With the images removed, write out every line below exactly.

SUPPLIED DATA:
****************************************
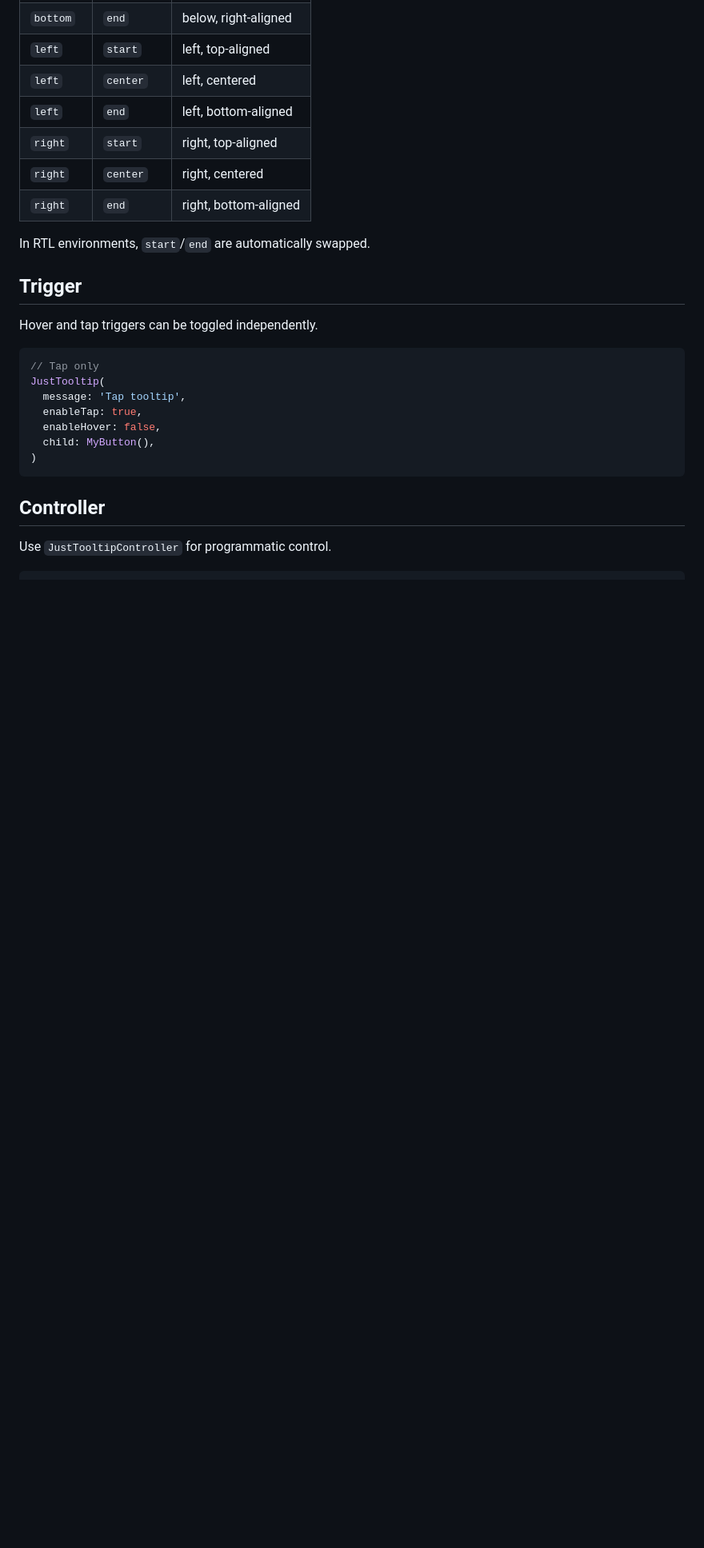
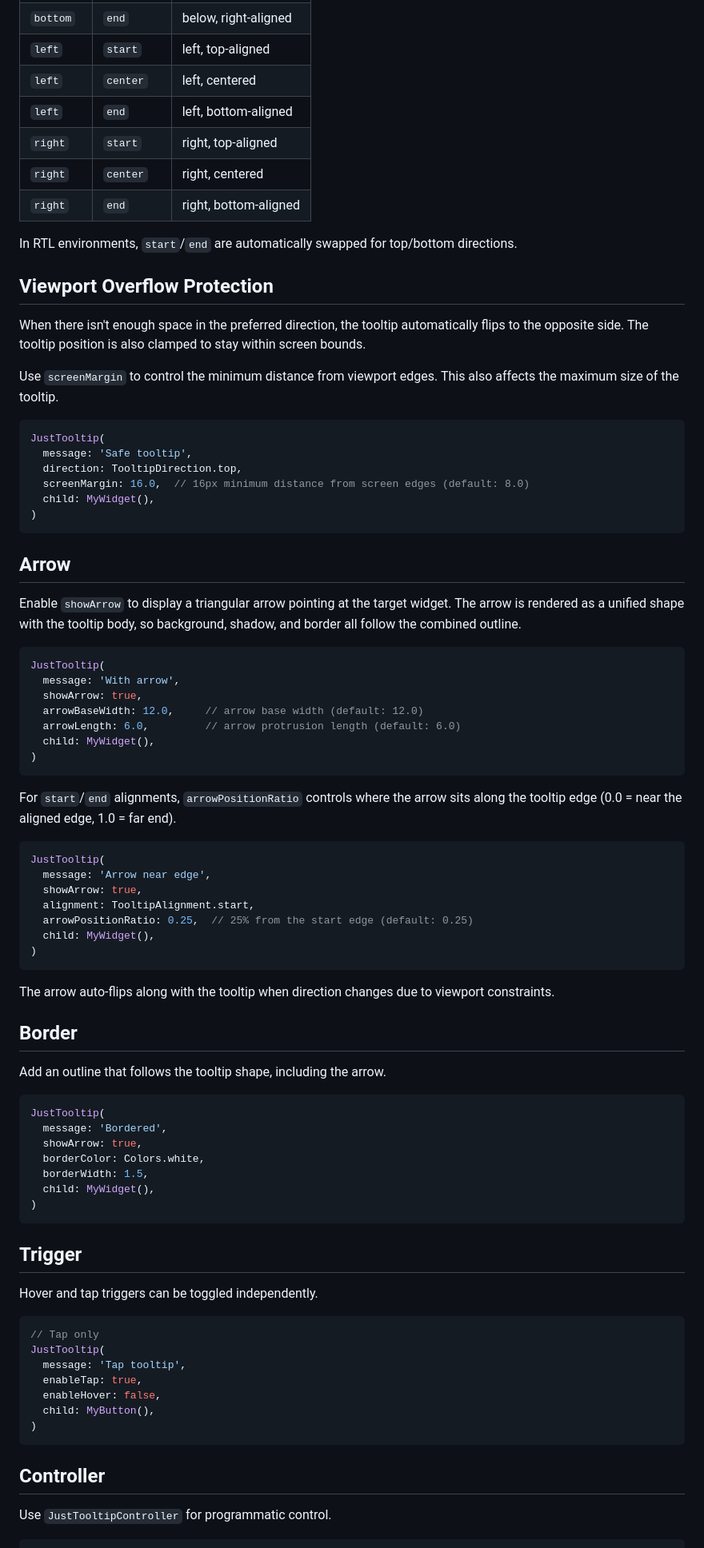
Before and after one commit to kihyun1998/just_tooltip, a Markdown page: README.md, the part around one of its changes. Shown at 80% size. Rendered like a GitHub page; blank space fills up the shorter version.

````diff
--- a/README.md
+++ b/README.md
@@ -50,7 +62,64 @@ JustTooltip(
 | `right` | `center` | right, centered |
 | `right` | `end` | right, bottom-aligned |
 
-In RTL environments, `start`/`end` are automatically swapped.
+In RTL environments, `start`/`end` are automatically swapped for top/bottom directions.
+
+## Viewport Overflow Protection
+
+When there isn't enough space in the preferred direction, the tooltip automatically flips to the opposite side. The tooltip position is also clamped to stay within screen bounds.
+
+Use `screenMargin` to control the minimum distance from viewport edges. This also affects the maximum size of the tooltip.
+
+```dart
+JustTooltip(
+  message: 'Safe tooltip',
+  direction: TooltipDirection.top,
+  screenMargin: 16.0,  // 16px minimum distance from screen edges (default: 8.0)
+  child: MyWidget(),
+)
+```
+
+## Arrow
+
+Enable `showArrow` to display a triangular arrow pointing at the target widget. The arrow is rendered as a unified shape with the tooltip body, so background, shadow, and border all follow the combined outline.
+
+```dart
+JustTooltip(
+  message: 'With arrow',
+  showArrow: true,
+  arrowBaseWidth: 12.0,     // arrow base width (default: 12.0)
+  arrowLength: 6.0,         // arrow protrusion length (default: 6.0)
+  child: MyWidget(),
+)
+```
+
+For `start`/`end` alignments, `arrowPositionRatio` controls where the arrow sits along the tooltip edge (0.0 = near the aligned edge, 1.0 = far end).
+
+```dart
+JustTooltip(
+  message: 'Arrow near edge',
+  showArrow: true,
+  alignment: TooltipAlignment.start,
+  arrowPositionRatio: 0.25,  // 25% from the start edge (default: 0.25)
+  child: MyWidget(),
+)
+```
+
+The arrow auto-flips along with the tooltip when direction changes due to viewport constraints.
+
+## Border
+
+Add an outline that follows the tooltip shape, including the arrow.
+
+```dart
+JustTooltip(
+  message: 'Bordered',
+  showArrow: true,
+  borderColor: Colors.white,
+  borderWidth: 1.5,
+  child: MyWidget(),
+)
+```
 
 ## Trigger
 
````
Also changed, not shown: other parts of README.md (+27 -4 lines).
****************************************
EXERCISE RESULT:
Before and after one commit to kihyun1998/just_tooltip, a Markdown page: README.md, the part around one of its changes. Shown at 80% size. Rendered like a GitHub page; blank space fills up the shorter version.

````diff
--- a/README.md
+++ b/README.md
@@ -50,7 +62,64 @@ JustTooltip(
 | `right` | `center` | right, centered |
 | `right` | `end` | right, bottom-aligned |
 
-In RTL environments, `start`/`end` are automatically swapped.
+In RTL environments, `start`/`end` are automatically swapped for top/bottom directions.
+
+## Viewport Overflow Protection
+
+When there isn't enough space in the preferred direction, the tooltip automatically flips to the opposite side. The tooltip position is also clamped to stay within screen bounds.
+
+Use `screenMargin` to control the minimum distance from viewport edges. This also affects the maximum size of the tooltip.
+
+```dart
+JustTooltip(
+  message: 'Safe tooltip',
+  direction: TooltipDirection.top,
+  screenMargin: 16.0,  // 16px minimum distance from screen edges (default: 8.0)
+  child: MyWidget(),
+)
+```
+
+## Arrow
+
+Enable `showArrow` to display a triangular arrow pointing at the target widget. The arrow is rendered as a unified shape with the tooltip body, so background, shadow, and border all follow the combined outline.
+
+```dart
+JustTooltip(
+  message: 'With arrow',
+  showArrow: true,
+  arrowBaseWidth: 12.0,     // arrow base width (default: 12.0)
+  arrowLength: 6.0,         // arrow protrusion length (default: 6.0)
+  child: MyWidget(),
+)
+```
+
+For `start`/`end` alignments, `arrowPositionRatio` controls where the arrow sits along the tooltip edge (0.0 = near the aligned edge, 1.0 = far end).
+
+```dart
+JustTooltip(
+  message: 'Arrow near edge',
+  showArrow: true,
+  alignment: TooltipAlignment.start,
+  arrowPositionRatio: 0.25,  // 25% from the start edge (default: 0.25)
+  child: MyWidget(),
+)
+```
+
+The arrow auto-flips along with the tooltip when direction changes due to viewport constraints.
+
+## Border
+
+Add an outline that follows the tooltip shape, including the arrow.
+
+```dart
+JustTooltip(
+  message: 'Bordered',
+  showArrow: true,
+  borderColor: Colors.white,
+  borderWidth: 1.5,
+  child: MyWidget(),
+)
+```
 
 ## Trigger
 
````
Also changed, not shown: other parts of README.md (+27 -4 lines).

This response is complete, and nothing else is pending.